The Touchpad isn’t completely Dead. Mostly dead, yes, but is it just a flesh wound? The Touchpad frenzy has proved a point, and now can HP, or any company, really capitalize on it?
Apple has been the cock of the walk, the king of the tablet, since the iPad came out. They came up with something that is a great idea which has spawned a whole tablet market. No competitor seems to be able to come up with anything to seriously threaten its dominance. Its not that the Android tablets aren’t good, it has to do with features, and more importantly price point. I touched on this when talking about the Nook Color in the past. HP though, unwittingly, came up with the plan. Something I had mentioned in those same posts about the Nook Color. Its the same thing that gave the PC the advantage in the PC wars back in the 90′s. that is price point.
I’ve been wondering when we would see a price point that would spur competition. Most Tablets are in the $400 plus range of price. The Nook Color, although a reader, is $250 and offers a lot of tablet features, but its App store is lacking. The demise of the HP Touchpad and the fire sale though has shown that for a lower price point, a tablet that doesn’t have as much app support can compete. Now imagine if you will what would happen if Android had a tablet in the $200 or less range. More people purchase it, more developers see a reason to write apps for it, and bingo, a true competitor to Apple can emerge. Amazon might do that with its rumored tablet, but no solid information on it is out yet.
The idea being that in a down economy that we are in does put limits on what people are willing to purchase. Done properly though, a low cost tablet can bring in a nice profit to a company. Yes they might loose on the initial hardware, but if partnered up with the developers, it can be possible to turn a profit through the purchasing of apps. It might mean the developer makes a little less, or the apps are a bit more expensive, say $2 for most apps instead of $1, but it is possible.

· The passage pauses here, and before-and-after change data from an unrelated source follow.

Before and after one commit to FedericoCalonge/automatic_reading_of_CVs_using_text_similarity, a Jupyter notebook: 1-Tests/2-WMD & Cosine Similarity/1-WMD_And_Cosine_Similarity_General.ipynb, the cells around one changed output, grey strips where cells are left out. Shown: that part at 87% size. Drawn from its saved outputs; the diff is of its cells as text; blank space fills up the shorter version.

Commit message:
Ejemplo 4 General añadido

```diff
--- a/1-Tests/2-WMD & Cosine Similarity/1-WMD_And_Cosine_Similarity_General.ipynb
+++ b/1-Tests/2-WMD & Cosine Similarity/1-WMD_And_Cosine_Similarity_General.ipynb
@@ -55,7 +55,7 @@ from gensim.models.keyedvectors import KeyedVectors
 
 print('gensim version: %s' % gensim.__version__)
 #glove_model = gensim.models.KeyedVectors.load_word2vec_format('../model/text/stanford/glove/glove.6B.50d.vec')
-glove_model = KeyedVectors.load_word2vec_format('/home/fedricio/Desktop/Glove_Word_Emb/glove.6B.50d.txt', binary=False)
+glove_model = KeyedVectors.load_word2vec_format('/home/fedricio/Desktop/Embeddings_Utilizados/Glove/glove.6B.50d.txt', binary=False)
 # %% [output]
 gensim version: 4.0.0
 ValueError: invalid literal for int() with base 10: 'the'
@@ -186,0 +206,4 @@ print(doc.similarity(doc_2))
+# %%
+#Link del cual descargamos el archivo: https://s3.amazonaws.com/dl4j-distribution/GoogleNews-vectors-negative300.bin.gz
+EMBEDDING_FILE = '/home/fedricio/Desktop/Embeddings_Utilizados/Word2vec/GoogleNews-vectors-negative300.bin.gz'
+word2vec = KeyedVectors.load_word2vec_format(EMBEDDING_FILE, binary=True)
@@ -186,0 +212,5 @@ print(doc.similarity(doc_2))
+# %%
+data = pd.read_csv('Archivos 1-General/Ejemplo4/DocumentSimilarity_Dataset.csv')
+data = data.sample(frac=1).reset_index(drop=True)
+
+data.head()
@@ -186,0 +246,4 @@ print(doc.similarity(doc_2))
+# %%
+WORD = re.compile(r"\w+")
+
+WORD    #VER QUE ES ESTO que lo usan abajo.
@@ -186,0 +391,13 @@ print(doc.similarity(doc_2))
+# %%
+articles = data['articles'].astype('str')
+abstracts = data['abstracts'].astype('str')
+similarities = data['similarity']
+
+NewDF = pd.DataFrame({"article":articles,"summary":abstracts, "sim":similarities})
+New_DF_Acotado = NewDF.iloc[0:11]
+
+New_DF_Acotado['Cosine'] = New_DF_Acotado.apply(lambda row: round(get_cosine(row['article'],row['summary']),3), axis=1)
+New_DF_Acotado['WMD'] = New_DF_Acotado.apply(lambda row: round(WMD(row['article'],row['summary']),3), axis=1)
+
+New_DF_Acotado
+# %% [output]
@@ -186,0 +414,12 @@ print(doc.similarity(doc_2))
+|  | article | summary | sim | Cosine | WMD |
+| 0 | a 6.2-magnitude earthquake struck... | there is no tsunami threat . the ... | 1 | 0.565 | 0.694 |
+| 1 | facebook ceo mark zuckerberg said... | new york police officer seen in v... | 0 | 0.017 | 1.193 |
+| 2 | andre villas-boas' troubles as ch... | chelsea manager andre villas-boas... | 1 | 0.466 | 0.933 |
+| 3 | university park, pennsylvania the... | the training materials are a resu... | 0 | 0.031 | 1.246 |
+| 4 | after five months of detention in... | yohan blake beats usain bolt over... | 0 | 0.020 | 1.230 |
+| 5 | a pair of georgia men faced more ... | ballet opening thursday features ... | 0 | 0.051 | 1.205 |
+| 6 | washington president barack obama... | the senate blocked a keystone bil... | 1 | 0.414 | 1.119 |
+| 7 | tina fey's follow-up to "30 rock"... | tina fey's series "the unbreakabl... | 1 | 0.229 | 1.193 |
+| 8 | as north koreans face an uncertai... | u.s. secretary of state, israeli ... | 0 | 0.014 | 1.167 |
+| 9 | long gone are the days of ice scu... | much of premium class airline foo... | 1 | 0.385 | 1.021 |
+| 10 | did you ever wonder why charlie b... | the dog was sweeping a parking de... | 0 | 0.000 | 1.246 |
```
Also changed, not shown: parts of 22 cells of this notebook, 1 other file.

Barnes and Noble could have done it completely, instead of halfway. Now the question is will others learn from this or not?